[Start of Attachment]

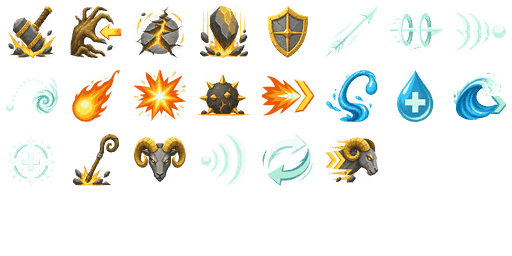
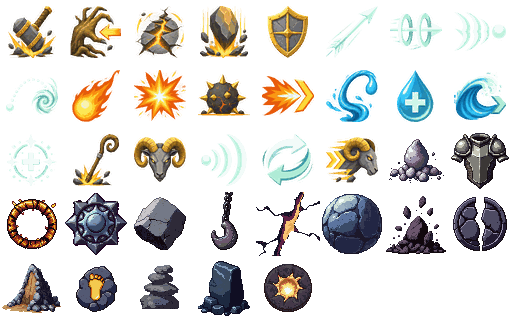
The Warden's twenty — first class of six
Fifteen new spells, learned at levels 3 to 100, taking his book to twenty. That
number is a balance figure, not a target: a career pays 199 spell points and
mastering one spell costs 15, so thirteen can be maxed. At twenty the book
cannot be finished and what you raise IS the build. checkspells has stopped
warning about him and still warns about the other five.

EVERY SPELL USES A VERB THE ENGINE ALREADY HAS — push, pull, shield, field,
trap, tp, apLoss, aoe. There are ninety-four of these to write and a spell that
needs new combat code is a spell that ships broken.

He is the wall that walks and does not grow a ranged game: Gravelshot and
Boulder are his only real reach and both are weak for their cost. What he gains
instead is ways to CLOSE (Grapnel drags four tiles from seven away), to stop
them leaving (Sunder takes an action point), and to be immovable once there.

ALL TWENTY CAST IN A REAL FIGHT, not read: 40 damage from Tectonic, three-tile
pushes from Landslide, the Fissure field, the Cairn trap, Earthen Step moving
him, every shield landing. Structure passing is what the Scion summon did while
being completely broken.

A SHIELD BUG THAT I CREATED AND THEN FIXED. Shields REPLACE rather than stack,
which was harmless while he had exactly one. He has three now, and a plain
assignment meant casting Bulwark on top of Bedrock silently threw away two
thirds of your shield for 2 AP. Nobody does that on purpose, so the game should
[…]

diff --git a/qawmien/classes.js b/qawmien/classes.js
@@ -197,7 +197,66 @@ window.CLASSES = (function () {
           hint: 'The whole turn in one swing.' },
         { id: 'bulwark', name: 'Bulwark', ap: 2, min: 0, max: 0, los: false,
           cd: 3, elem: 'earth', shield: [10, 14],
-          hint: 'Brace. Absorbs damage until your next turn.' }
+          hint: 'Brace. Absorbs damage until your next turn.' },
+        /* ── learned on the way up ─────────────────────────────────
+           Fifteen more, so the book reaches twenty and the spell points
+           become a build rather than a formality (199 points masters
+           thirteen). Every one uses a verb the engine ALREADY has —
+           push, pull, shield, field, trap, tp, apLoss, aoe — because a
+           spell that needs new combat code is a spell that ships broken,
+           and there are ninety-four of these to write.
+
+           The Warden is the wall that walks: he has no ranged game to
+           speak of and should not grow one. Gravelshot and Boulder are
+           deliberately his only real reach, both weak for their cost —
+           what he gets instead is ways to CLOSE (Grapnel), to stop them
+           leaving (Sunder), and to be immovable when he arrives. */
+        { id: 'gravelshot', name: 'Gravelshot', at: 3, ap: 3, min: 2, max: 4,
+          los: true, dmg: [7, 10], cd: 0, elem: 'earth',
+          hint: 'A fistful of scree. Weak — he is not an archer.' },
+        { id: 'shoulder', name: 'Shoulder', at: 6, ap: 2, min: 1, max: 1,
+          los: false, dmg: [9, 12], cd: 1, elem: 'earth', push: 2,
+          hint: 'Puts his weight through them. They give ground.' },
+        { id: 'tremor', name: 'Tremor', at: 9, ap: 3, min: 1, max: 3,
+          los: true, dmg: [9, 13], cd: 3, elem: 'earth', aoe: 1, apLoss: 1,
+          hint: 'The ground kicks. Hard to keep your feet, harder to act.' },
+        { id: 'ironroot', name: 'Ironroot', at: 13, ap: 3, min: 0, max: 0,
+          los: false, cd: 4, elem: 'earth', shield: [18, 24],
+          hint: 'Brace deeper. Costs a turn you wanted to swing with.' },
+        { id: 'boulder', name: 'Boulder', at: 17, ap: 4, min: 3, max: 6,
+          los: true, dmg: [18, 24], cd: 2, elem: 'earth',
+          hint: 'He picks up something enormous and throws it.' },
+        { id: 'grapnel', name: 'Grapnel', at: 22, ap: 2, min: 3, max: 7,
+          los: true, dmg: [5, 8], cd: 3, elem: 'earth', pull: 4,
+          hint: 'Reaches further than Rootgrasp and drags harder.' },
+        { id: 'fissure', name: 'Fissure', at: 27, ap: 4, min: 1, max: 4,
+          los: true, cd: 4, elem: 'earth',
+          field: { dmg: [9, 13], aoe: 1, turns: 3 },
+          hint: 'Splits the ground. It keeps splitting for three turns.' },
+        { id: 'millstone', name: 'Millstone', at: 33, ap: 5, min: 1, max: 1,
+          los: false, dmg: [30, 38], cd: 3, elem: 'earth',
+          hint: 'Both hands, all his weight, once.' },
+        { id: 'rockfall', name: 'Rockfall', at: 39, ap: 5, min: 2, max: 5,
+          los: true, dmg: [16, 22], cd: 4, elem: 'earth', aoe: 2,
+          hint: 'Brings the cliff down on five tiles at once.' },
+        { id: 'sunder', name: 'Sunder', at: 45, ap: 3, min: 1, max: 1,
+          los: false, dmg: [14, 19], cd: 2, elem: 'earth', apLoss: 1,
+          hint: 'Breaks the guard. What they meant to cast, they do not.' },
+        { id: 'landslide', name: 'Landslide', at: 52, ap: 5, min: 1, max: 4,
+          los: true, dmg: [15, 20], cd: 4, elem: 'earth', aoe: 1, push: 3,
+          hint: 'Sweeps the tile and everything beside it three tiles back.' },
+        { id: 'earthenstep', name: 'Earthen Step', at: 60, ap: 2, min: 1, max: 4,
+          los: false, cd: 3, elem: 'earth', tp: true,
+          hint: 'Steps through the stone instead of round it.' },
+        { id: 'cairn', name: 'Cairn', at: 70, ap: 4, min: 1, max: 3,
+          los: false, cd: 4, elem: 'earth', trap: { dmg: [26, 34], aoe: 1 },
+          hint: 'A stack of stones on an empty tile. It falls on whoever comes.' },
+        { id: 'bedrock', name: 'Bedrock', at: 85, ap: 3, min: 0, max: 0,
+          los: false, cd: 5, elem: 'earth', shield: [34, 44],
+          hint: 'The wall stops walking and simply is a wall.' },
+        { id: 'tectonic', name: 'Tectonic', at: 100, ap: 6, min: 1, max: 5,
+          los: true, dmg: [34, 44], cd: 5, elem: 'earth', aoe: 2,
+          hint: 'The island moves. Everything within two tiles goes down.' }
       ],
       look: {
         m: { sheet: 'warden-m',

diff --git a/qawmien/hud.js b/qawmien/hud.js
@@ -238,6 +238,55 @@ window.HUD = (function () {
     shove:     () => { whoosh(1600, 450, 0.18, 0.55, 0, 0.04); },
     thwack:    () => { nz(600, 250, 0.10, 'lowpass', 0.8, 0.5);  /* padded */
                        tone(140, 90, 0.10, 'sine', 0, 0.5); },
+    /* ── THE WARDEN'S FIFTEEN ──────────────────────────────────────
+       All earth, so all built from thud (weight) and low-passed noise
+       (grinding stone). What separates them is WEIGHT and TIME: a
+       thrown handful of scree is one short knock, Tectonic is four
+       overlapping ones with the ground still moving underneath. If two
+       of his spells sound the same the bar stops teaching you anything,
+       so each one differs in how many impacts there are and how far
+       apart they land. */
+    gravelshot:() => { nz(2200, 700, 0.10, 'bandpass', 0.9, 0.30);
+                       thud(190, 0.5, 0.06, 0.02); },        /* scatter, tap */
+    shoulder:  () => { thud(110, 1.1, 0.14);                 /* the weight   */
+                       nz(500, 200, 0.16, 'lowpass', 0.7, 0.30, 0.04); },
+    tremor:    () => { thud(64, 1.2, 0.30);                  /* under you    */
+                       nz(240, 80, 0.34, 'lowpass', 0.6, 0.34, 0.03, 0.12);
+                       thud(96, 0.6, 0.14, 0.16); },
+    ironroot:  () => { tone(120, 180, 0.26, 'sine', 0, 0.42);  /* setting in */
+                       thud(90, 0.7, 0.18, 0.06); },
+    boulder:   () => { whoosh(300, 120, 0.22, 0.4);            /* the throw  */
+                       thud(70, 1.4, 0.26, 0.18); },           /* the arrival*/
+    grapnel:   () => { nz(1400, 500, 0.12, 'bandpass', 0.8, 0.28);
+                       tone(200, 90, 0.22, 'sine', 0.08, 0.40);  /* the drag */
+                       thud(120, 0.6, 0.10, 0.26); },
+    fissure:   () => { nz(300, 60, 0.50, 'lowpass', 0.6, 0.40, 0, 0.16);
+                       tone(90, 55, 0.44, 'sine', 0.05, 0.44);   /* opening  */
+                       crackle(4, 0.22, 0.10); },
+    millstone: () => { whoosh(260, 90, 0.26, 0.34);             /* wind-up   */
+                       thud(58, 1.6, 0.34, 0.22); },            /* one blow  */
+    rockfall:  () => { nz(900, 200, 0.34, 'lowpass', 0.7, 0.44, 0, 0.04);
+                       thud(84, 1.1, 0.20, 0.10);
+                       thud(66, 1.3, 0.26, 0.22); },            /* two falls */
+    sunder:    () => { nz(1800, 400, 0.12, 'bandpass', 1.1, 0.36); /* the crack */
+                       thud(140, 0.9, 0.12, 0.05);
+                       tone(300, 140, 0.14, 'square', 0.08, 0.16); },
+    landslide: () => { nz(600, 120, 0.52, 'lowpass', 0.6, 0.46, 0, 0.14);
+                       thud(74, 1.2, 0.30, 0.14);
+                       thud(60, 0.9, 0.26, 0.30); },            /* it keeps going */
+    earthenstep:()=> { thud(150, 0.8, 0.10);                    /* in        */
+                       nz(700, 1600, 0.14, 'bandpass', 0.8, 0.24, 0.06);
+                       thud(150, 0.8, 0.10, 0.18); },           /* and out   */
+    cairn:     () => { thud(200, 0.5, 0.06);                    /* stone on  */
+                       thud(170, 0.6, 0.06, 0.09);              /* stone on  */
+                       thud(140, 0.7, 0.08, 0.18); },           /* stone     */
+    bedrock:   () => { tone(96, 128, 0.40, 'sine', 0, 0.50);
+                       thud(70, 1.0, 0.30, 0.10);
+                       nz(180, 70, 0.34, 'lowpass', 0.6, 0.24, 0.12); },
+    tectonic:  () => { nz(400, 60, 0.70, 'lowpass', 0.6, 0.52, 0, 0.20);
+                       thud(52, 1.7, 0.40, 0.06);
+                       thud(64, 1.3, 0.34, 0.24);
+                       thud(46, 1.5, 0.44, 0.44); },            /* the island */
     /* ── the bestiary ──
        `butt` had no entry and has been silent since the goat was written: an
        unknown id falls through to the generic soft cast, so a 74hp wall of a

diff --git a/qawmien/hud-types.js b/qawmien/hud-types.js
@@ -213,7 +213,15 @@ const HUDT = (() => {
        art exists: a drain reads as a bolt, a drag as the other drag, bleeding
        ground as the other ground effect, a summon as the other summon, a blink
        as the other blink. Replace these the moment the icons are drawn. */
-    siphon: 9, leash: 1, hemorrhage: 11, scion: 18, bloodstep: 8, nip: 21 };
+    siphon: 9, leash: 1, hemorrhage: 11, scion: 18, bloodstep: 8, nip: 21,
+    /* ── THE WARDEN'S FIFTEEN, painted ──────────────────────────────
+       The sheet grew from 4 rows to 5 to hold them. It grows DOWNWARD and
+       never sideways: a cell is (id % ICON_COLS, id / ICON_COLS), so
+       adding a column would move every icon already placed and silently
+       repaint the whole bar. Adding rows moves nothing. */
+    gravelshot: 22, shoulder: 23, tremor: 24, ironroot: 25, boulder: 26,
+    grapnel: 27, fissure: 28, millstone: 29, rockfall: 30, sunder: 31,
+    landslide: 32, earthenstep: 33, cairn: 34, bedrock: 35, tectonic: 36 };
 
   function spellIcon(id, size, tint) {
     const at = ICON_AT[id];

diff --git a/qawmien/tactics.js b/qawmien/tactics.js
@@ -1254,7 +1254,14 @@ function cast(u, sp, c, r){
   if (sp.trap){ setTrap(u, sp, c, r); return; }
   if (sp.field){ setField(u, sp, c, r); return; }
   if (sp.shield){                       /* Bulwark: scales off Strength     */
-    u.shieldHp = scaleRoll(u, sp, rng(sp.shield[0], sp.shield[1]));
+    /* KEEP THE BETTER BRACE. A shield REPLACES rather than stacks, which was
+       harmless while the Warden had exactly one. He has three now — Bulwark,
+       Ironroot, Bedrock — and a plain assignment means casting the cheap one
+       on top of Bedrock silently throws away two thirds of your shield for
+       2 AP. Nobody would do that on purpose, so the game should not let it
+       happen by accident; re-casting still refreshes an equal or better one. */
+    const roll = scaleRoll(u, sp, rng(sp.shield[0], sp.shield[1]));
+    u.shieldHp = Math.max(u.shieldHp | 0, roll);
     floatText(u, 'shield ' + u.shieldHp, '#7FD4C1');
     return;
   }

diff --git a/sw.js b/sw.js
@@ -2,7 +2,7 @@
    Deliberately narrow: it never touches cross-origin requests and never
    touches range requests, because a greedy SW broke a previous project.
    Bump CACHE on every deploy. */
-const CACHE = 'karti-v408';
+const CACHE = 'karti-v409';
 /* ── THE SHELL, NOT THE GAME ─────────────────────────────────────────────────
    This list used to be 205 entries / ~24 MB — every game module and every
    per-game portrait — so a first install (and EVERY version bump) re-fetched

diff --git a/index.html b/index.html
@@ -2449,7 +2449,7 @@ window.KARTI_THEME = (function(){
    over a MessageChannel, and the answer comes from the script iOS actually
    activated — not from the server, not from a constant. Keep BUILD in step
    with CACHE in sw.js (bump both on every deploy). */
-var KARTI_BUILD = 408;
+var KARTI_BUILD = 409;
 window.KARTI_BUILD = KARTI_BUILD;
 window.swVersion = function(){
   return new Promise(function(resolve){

[End of Attachment]

> _INSTRUCTIONS TO FOLLOW_:
What is needed is an exact copy of each line from the top of the data above through the line containing "A SHIELD BUG", with no pictures.

> _EXERCISE ANSWER_:
The Warden's twenty — first class of six
Fifteen new spells, learned at levels 3 to 100, taking his book to twenty. That
number is a balance figure, not a target: a career pays 199 spell points and
mastering one spell costs 15, so thirteen can be maxed. At twenty the book
cannot be finished and what you raise IS the build. checkspells has stopped
warning about him and still warns about the other five.

EVERY SPELL USES A VERB THE ENGINE ALREADY HAS — push, pull, shield, field,
trap, tp, apLoss, aoe. There are ninety-four of these to write and a spell that
needs new combat code is a spell that ships broken.

He is the wall that walks and does not grow a ranged game: Gravelshot and
Boulder are his only real reach and both are weak for their cost. What he gains
instead is ways to CLOSE (Grapnel drags four tiles from seven away), to stop
them leaving (Sunder takes an action point), and to be immovable once there.

ALL TWENTY CAST IN A REAL FIGHT, not read: 40 damage from Tectonic, three-tile
pushes from Landslide, the Fissure field, the Cairn trap, Earthen Step moving
him, every shield landing. Structure passing is what the Scion summon did while
being completely broken.

A SHIELD BUG THAT I CREATED AND THEN FIXED. Shields REPLACE rather than stack,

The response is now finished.